• The problem
Using the records provided below, locate and copy each line that contains the word "Display".

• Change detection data
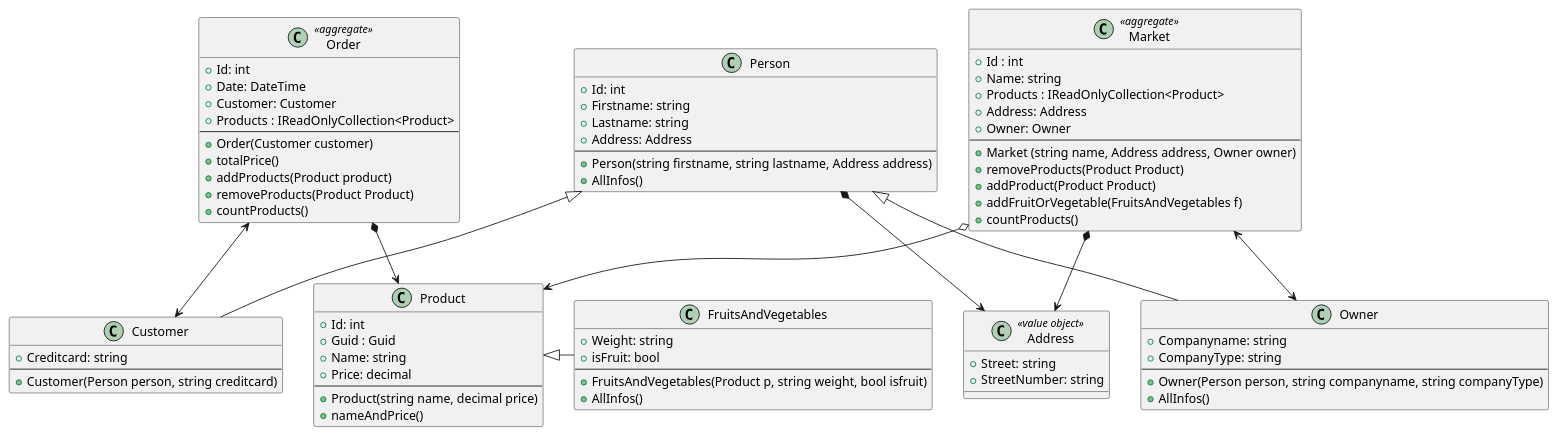
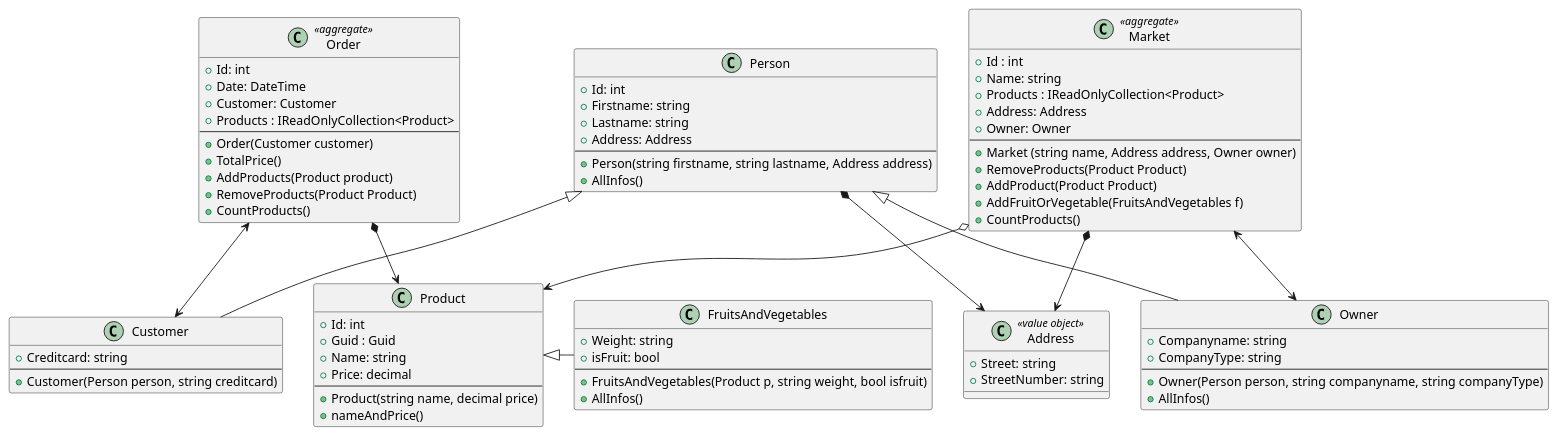
The diagram in Fruitmarket.puml (Nik22370/Fruitmarket), drawn with PlantUML before and after one commit. The commit also changed 23 other files, not shown here.

```diff
--- a/Fruitmarket.puml
+++ b/Fruitmarket.puml
@@ -1,84 +1,84 @@
 @startuml
 class Market <<aggregate>>
 {
 + Id : int 
 + Name: string
 + Products : IReadOnlyCollection<Product>
 + Address: Address
 + Owner: Owner
 ---
 + Market (string name, Address address, Owner owner)
-+ removeProducts(Product Product)
-+ addProduct(Product Product)
-+ addFruitOrVegetable(FruitsAndVegetables f)
-+ countProducts()
++ RemoveProducts(Product Product)
++ AddProduct(Product Product)
++ AddFruitOrVegetable(FruitsAndVegetables f)
++ CountProducts()
 }
 
 class Person{
     + Id: int
     + Firstname: string
     + Lastname: string
     + Address: Address
     ---
     + Person(string firstname, string lastname, Address address)
     + AllInfos()
 }
 
 class Customer{
     + Creditcard: string
     ---
     + Customer(Person person, string creditcard)
 }
 class Owner{
     + Companyname: string
     + CompanyType: string
     ---
     + Owner(Person person, string companyname, string companyType)
     + AllInfos()
 }
 class Address <<value object>>{
     + Street: string
     + StreetNumber: string
     
 }
 class Product{
     + Id: int
     + Guid : Guid
     + Name: string
     + Price: decimal
     ---
     + Product(string name, decimal price)
     + nameAndPrice()
 }
 class FruitsAndVegetables{
     + Weight: string
     + isFruit: bool
     ---
     + FruitsAndVegetables(Product p, string weight, bool isfruit)
     + AllInfos()
 }
 
 class Order <<aggregate>>{
     + Id: int
     + Date: DateTime
     + Customer: Customer
     + Products : IReadOnlyCollection<Product>
     ---
     + Order(Customer customer)
-    + totalPrice()
-    + addProducts(Product product)
-    + removeProducts(Product Product)
-    + countProducts()
+    + TotalPrice()
+    + AddProducts(Product product)
+    + RemoveProducts(Product Product)
+    + CountProducts()
 }
 
 
 Owner -up-|> Person
 FruitsAndVegetables -up|> Product
 Customer -up-|> Person
 Market o--> Product
 Market <--> Owner
 Order <--> Customer
 Order *--> Product
 Person *--> Address
 Market *--> Address
 @enduml
```
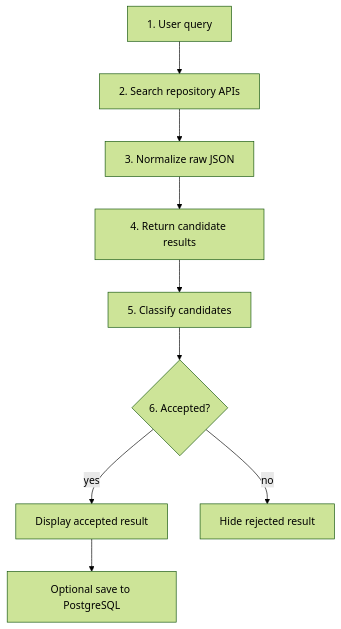
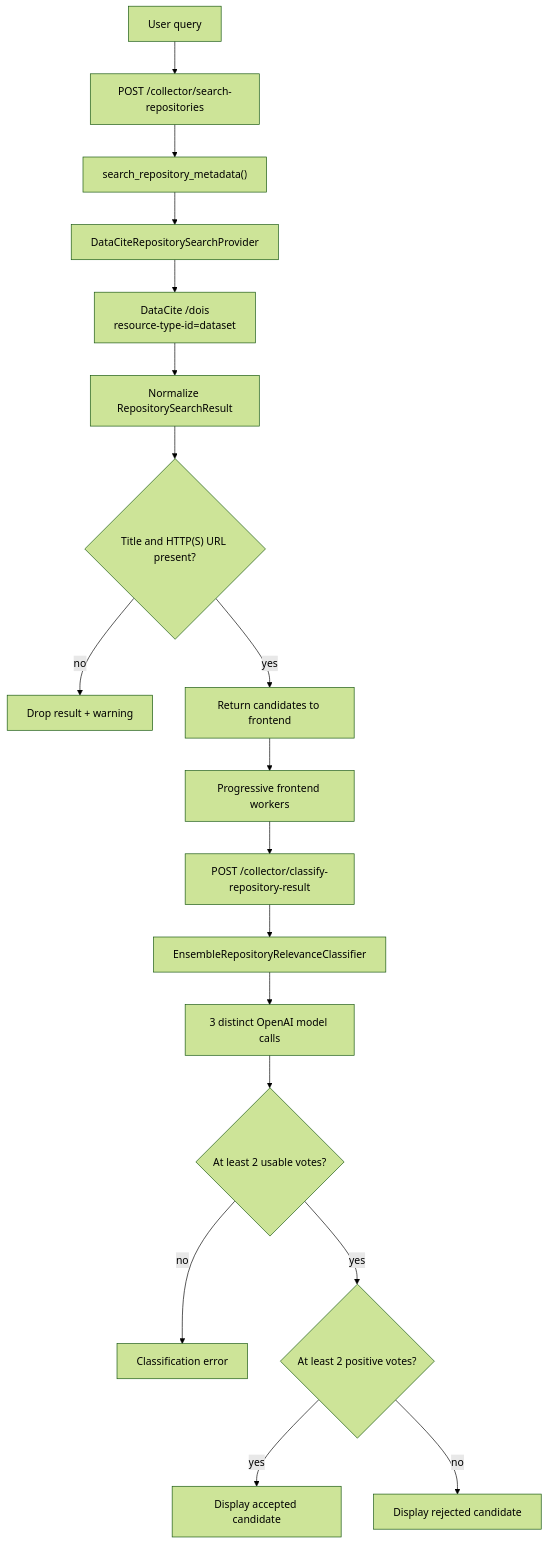
Before and after one commit to nicolasberlin/global-health-dataset-catalog: the second of 7 diagrams in docs/collector-pipeline-diagram.md, drawn with Mermaid (forest theme). The commit also changed other lines of this file and 30 other files, not shown here.

Commit message:
Update collector security and architecture docs

````diff
--- a/docs/collector-pipeline-diagram.md
+++ b/docs/collector-pipeline-diagram.md
@@ -122,16 +34,20 @@
 ```mermaid
 flowchart TD
-    Query["1. User query"]
-    Search["2. Search repository APIs"]
-    Normalize["3. Normalize raw JSON"]
-    Candidates["4. Return candidate results"]
-    Classify["5. Classify candidates"]
-    Filter{"6. Accepted?"}
-    Display["Display accepted result"]
-    Hide["Hide rejected result"]
-    Save["Optional save to PostgreSQL"]
-
-    Query --> Search --> Normalize --> Candidates --> Classify --> Filter
-    Filter -- "yes" --> Display --> Save
-    Filter -- "no" --> Hide
+    Query["User query"] --> Route["POST /collector/search-repositories"]
+    Route --> Service["search_repository_metadata()"]
+    Service --> DataCite["DataCiteRepositorySearchProvider"]
+    DataCite --> API["DataCite /dois<br/>resource-type-id=dataset"]
+    API --> Normalize["Normalize RepositorySearchResult"]
+    Normalize --> Filter{"Title and HTTP(S) URL present?"}
+    Filter -->|no| MetadataWarning["Drop result + warning"]
+    Filter -->|yes| Candidates["Return candidates to frontend"]
+    Candidates --> Workers["Progressive frontend workers"]
+    Workers --> ClassifyRoute["POST /collector/classify-repository-result"]
+    ClassifyRoute --> RepoClassifier["EnsembleRepositoryRelevanceClassifier"]
+    RepoClassifier --> Models["3 distinct OpenAI model calls"]
+    Models --> Quorum{"At least 2 usable votes?"}
+    Quorum -->|no| Error["Classification error"]
+    Quorum -->|yes| Majority{"At least 2 positive votes?"}
+    Majority -->|yes| Accepted["Display accepted candidate"]
+    Majority -->|no| Rejected["Display rejected candidate"]
 ```
````
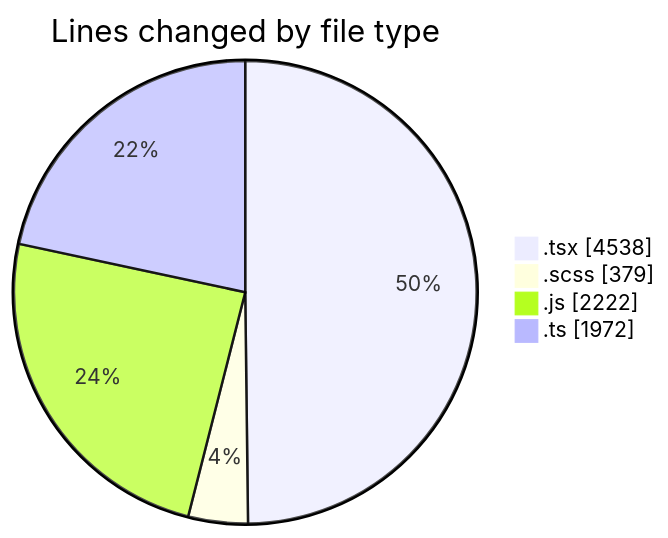
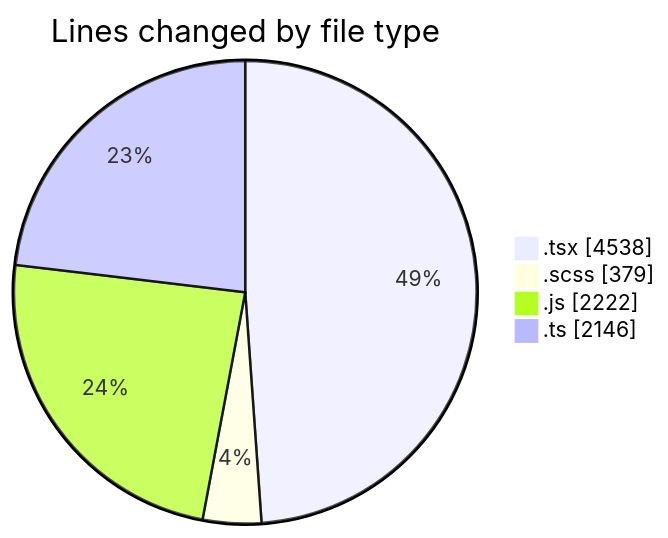
Before and after one commit to momahboobian/code-tracking: the first of 2 diagrams in 2026-06-17/cda/README.md, drawn with Mermaid. The commit also changed other lines of this file and 1 other file, not shown here.

````diff
--- a/2026-06-17/cda/README.md
+++ b/2026-06-17/cda/README.md
@@ -56,8 +57,8 @@
 ```mermaid
 pie showData
 title Lines changed by file type
 ".tsx" : 4538
 ".scss" : 379
 ".js" : 2222
-".ts" : 1972
+".ts" : 2146
 ```
````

• Output
-    Display["Display accepted result"]
-    Filter -- "yes" --> Display --> Save
+    Majority -->|yes| Accepted["Display accepted candidate"]
+    Majority -->|no| Rejected["Display rejected candidate"]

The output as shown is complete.